[Your objective]
Whenever a picture appears, leave it out while repeating all the other data exactly.

=== Stored data ===

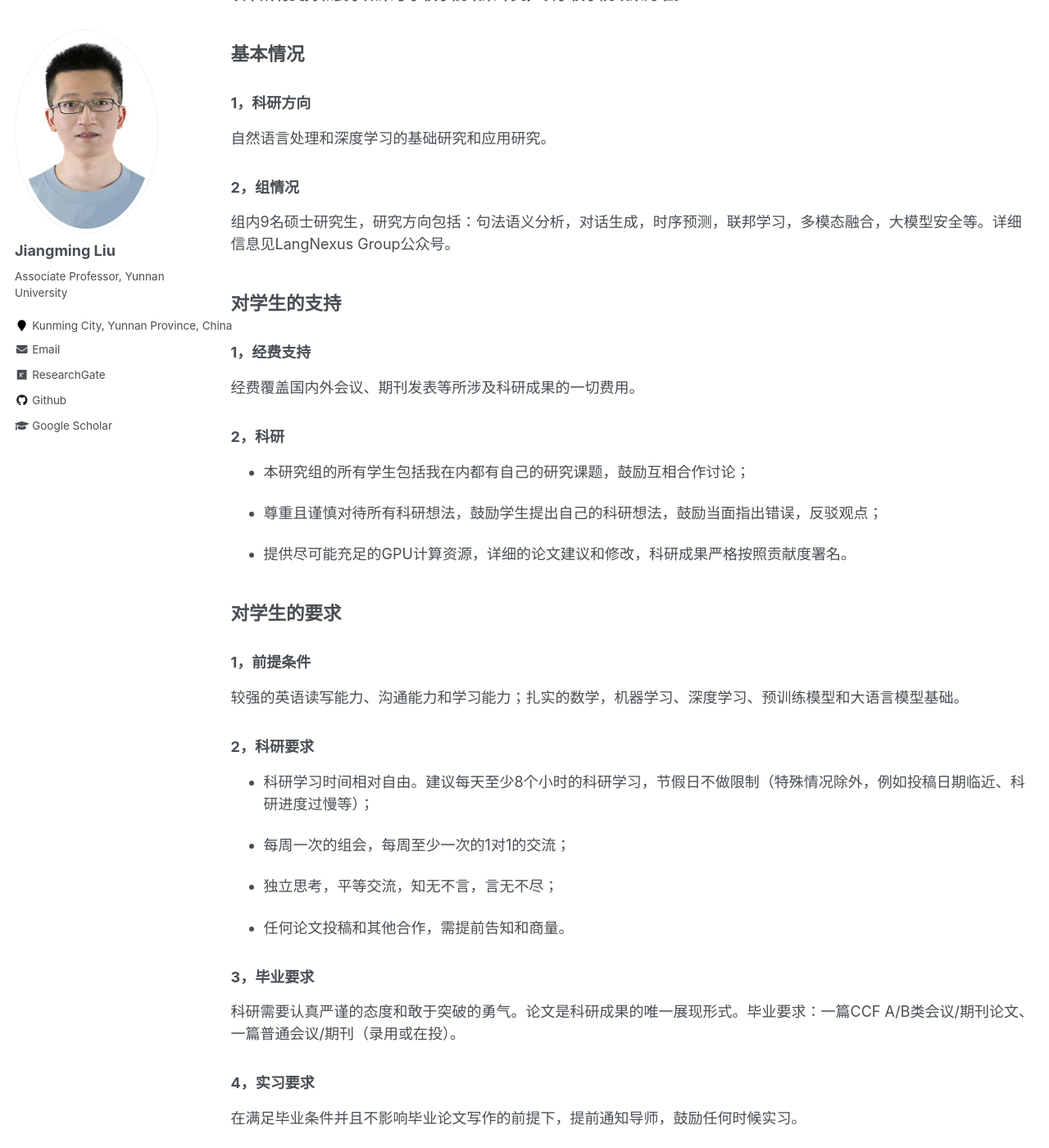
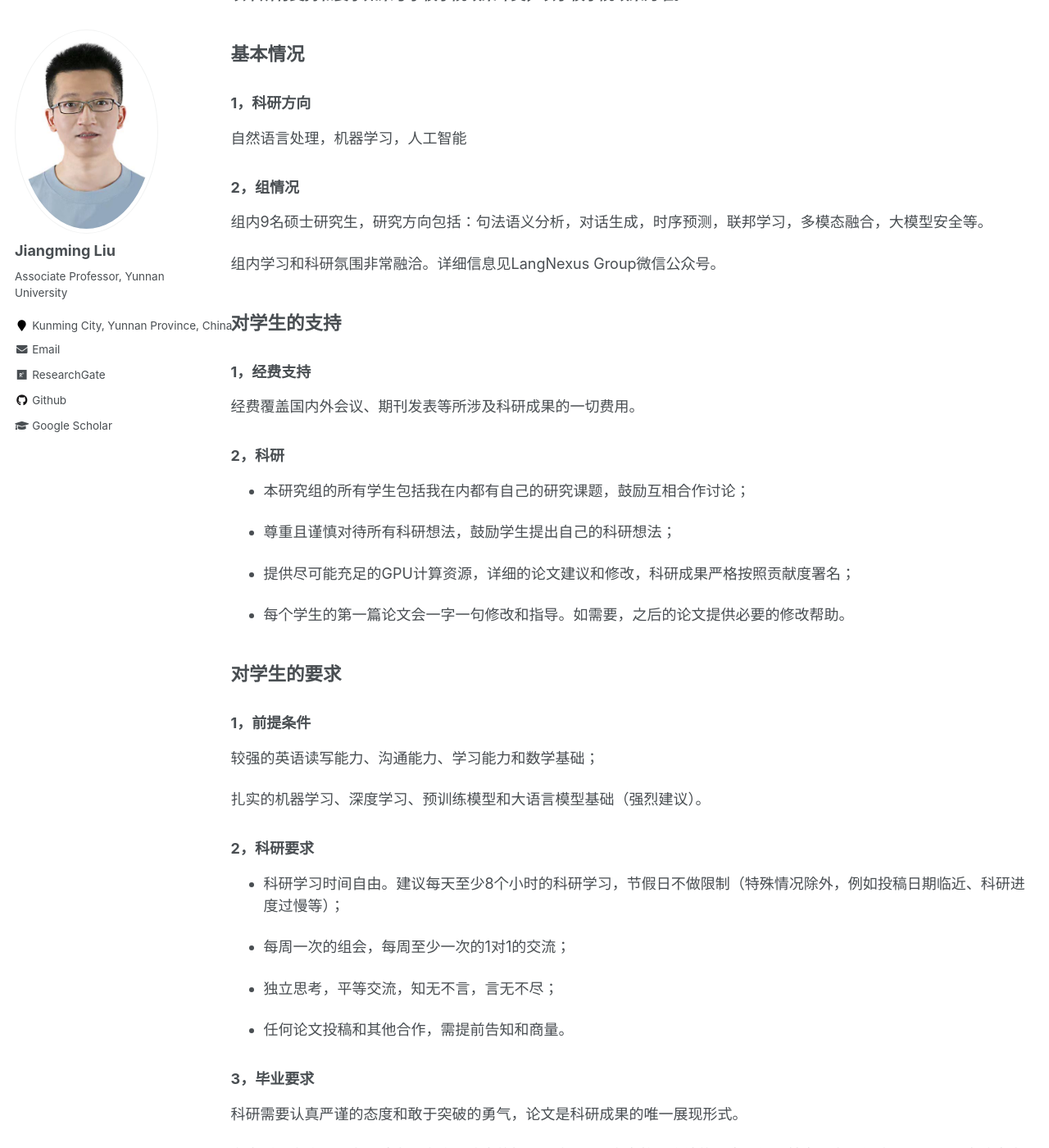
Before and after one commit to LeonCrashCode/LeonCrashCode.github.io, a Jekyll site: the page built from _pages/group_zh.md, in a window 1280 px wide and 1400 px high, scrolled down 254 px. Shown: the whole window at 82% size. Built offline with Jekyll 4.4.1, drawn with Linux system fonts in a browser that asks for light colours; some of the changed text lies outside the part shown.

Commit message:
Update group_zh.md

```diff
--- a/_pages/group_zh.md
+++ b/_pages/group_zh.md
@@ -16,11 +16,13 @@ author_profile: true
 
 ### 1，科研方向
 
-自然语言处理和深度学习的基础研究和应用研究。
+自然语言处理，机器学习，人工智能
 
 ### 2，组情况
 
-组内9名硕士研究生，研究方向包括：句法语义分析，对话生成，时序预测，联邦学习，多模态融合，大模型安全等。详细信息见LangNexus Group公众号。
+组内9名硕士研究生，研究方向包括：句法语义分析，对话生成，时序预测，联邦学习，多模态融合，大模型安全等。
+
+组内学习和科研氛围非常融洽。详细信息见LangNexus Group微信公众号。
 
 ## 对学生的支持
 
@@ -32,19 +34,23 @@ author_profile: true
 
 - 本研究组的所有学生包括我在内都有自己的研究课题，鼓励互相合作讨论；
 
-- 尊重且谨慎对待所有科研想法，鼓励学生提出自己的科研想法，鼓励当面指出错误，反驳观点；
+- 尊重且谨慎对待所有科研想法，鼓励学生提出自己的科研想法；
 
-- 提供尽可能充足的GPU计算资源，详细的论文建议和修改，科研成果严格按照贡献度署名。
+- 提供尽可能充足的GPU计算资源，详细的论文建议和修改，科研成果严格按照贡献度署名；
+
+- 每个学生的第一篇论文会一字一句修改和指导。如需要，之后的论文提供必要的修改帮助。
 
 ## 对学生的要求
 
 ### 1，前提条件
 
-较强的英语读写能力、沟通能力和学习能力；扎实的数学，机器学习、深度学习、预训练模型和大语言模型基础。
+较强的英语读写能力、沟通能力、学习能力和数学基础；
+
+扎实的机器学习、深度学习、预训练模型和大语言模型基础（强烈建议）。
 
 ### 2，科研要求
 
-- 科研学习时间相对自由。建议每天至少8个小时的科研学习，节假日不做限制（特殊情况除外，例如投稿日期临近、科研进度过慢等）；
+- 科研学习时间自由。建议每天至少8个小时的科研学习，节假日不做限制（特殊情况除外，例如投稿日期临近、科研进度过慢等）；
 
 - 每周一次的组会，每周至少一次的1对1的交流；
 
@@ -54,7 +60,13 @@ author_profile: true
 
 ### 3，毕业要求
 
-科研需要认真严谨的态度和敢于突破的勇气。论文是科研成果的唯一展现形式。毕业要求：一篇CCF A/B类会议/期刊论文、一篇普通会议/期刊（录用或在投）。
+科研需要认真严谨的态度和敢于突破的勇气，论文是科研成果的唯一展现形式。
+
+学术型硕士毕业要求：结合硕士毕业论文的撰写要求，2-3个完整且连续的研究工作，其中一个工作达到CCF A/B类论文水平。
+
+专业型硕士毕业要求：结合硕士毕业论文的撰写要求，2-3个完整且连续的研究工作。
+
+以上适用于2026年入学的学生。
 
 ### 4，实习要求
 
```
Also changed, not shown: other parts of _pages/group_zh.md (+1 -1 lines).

===

[Response below]
Before and after one commit to LeonCrashCode/LeonCrashCode.github.io, a Jekyll site: the page built from _pages/group_zh.md, in a window 1280 px wide and 1400 px high, scrolled down 254 px. Shown: the whole window at 82% size. Built offline with Jekyll 4.4.1, drawn with Linux system fonts in a browser that asks for light colours; some of the changed text lies outside the part shown.

Commit message:
Update group_zh.md

```diff
--- a/_pages/group_zh.md
+++ b/_pages/group_zh.md
@@ -16,11 +16,13 @@ author_profile: true
 
 ### 1，科研方向
 
-自然语言处理和深度学习的基础研究和应用研究。
+自然语言处理，机器学习，人工智能
 
 ### 2，组情况
 
-组内9名硕士研究生，研究方向包括：句法语义分析，对话生成，时序预测，联邦学习，多模态融合，大模型安全等。详细信息见LangNexus Group公众号。
+组内9名硕士研究生，研究方向包括：句法语义分析，对话生成，时序预测，联邦学习，多模态融合，大模型安全等。
+
+组内学习和科研氛围非常融洽。详细信息见LangNexus Group微信公众号。
 
 ## 对学生的支持
 
@@ -32,19 +34,23 @@ author_profile: true
 
 - 本研究组的所有学生包括我在内都有自己的研究课题，鼓励互相合作讨论；
 
-- 尊重且谨慎对待所有科研想法，鼓励学生提出自己的科研想法，鼓励当面指出错误，反驳观点；
+- 尊重且谨慎对待所有科研想法，鼓励学生提出自己的科研想法；
 
-- 提供尽可能充足的GPU计算资源，详细的论文建议和修改，科研成果严格按照贡献度署名。
+- 提供尽可能充足的GPU计算资源，详细的论文建议和修改，科研成果严格按照贡献度署名；
+
+- 每个学生的第一篇论文会一字一句修改和指导。如需要，之后的论文提供必要的修改帮助。
 
 ## 对学生的要求
 
 ### 1，前提条件
 
-较强的英语读写能力、沟通能力和学习能力；扎实的数学，机器学习、深度学习、预训练模型和大语言模型基础。
+较强的英语读写能力、沟通能力、学习能力和数学基础；
+
+扎实的机器学习、深度学习、预训练模型和大语言模型基础（强烈建议）。
 
 ### 2，科研要求
 
-- 科研学习时间相对自由。建议每天至少8个小时的科研学习，节假日不做限制（特殊情况除外，例如投稿日期临近、科研进度过慢等）；
+- 科研学习时间自由。建议每天至少8个小时的科研学习，节假日不做限制（特殊情况除外，例如投稿日期临近、科研进度过慢等）；
 
 - 每周一次的组会，每周至少一次的1对1的交流；
 
@@ -54,7 +60,13 @@ author_profile: true
 
 ### 3，毕业要求
 
-科研需要认真严谨的态度和敢于突破的勇气。论文是科研成果的唯一展现形式。毕业要求：一篇CCF A/B类会议/期刊论文、一篇普通会议/期刊（录用或在投）。
+科研需要认真严谨的态度和敢于突破的勇气，论文是科研成果的唯一展现形式。
+
+学术型硕士毕业要求：结合硕士毕业论文的撰写要求，2-3个完整且连续的研究工作，其中一个工作达到CCF A/B类论文水平。
+
+专业型硕士毕业要求：结合硕士毕业论文的撰写要求，2-3个完整且连续的研究工作。
+
+以上适用于2026年入学的学生。
 
 ### 4，实习要求
 
```
Also changed, not shown: other parts of _pages/group_zh.md (+1 -1 lines).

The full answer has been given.